A&E Guide: Artist Profile – Samal Mc Nealy

When Samal McNealy first started reading comic books, there were no summer blockbusters filled with Avengers or cinematic smackdowns between Superman and Batman. McNealy wasn’t into this genre because of the popularity or for the kitsch of it all. He just had a good eye for art, and there was plenty to be had in comics.

He quickly fell in love with the work of comic legends like Jim Lee and Rob Liefeld.
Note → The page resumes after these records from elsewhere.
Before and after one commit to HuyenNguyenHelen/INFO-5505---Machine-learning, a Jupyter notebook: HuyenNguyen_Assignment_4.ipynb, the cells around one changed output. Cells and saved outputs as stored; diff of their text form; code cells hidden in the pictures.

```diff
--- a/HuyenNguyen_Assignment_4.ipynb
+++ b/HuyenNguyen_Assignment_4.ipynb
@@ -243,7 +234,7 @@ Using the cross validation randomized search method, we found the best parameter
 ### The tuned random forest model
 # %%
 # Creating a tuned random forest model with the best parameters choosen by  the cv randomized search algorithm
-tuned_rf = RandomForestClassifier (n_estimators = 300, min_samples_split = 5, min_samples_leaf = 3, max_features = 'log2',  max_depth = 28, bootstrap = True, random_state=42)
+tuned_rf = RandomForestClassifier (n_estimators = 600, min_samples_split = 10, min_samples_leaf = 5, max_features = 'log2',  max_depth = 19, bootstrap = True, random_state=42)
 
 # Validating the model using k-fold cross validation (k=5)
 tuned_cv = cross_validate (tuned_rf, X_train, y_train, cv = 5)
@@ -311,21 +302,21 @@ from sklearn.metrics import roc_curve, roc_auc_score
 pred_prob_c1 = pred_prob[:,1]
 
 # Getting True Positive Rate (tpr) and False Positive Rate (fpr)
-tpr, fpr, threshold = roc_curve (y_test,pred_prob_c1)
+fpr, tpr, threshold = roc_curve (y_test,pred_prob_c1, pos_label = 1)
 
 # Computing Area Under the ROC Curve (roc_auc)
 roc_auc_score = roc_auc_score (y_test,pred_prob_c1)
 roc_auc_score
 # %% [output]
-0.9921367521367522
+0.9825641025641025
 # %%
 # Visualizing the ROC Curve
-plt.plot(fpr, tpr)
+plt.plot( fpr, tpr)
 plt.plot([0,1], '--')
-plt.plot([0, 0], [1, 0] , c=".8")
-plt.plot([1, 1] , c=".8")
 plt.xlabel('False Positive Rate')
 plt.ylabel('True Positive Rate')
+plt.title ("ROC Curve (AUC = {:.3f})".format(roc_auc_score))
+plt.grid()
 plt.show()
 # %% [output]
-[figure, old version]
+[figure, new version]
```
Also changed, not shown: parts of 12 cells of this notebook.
He said flipping through their books helped him learn what it takes to be a good comic book artist. 

“One thing I learned from Jim Lee was that you have to create your own unique anatomy for the characters,” says McNealy. “You know every one of his books has a consistent anatomy for his characters and that’s something I had to learn for myself.”

But as McNealy began to pursue his career as a comic book artist, he wasn’t interested in working for the “big two” (i.e. Marvel and D.C. Comics).

“There’s no new ground being broken by the big two. They just keep regurgitating the same stuff,” says McNealy. “[Indie companies and artists] are breaking new ground; they’re just not getting as much press. If their stuff ever got made into films and made its way into the mainstream, it would blow people away.”

That formulaic way in which the big two operate inspired McNealy’s first published book, “Elfman: How to Create an Icon,” a tongue-in-cheek look at the basic plotlines every superhero backstory hits.

But McNealy is drawing from a different artistic inspiration for his second book “How to Draw Blood,” published by Hound Comics, a major independent publishing house out of New York City. “How to Draw Blood” plays with the scenario where cartoons and the real world inhabit the same universe, similar to works like “Cool World,” by Ralph Bakshi and “Who Framed Roger Rabbit,” by Robert Zemeckis. But in this scenario, the two do not coexist peacefully. 

“I thought wouldn’t it be interesting if the cartoons and humans were opposing forces. And the cartoons have super powers,” says McNealy. “So the cartoons in my universe are a kind of cross between Disney and the Illuminati.”

McNealy is a firm believer in the power of the independent creator, and it shows in his work both narratively and artistically. But McNealy, while dedicated to his craft, doesn’t consider himself an artist.

“I considered myself a creator more than an artist. Because there are better artists than me in Louisville. But I would put myself up there as being one of the most creative.”